▶ **TASK TO CARRY OUT**:
Copy all lines below that use the word "documentation".

START PROVIDED ENTRIES

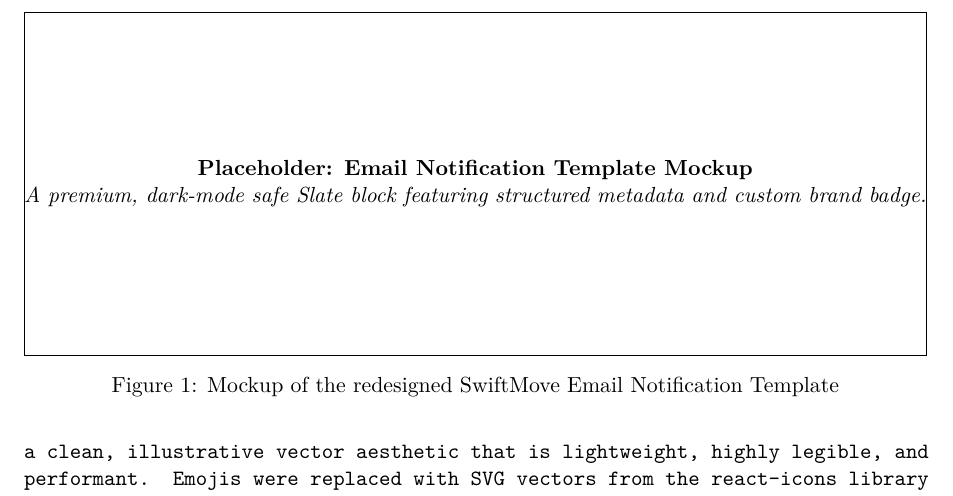
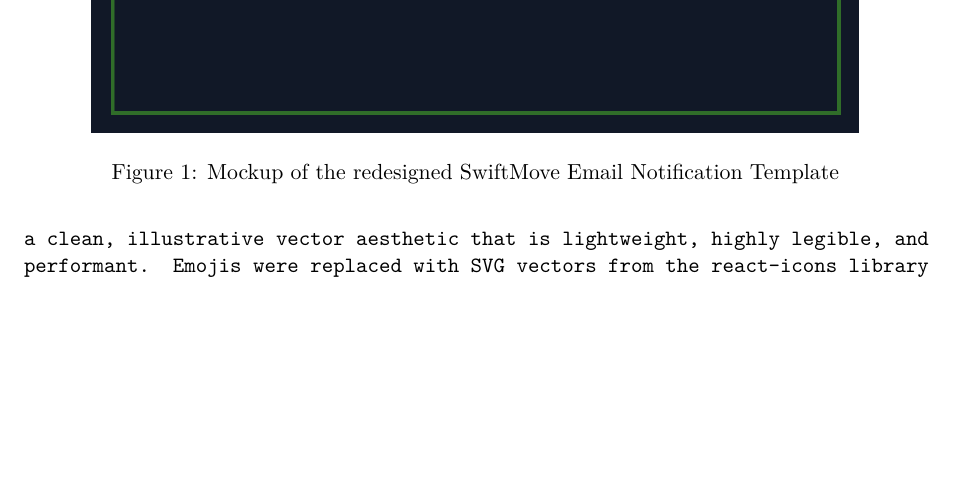
Before and after one commit to debugonaut/PackersMovers, a LaTeX document (docs/documentation.tex): part of page 9 of 9, cut at the place of the change, the shorter picture padded with empty space. Compiled offline with pdfLaTeX.

Commit message:
docs: add email placeholder image and update active includegraphics in LaTeX

```diff
--- a/docs/documentation.tex
+++ b/docs/documentation.tex
@@ -321,7 +321,7 @@ The HTML template was fully redesigned to be robust against Dark Mode color inve
 
 \begin{figure}[h!]
 \centering
-\framebox[\linewidth]{\parbox{\linewidth}{\centering\vspace{2.5cm}\textbf{Placeholder: Email Notification Template Mockup}\\\textit{A premium, dark-mode safe Slate block featuring structured metadata and custom brand badge.}\vspace{2.5cm}}}
+\includegraphics[width=0.85\textwidth]{email_notification.png}
 \caption{Mockup of the redesigned SwiftMove Email Notification Template}
 \label{fig:email_notification}
 \end{figure}
```
Also changed, not shown: docs/email_notification.png (added).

END PROVIDED ENTRIES

▶ **ANSWER**:
Before and after one commit to debugonaut/PackersMovers, a LaTeX document (docs/documentation.tex): part of page 9 of 9, cut at the place of the change, the shorter picture padded with empty space. Compiled offline with pdfLaTeX.
--- a/docs/documentation.tex
+++ b/docs/documentation.tex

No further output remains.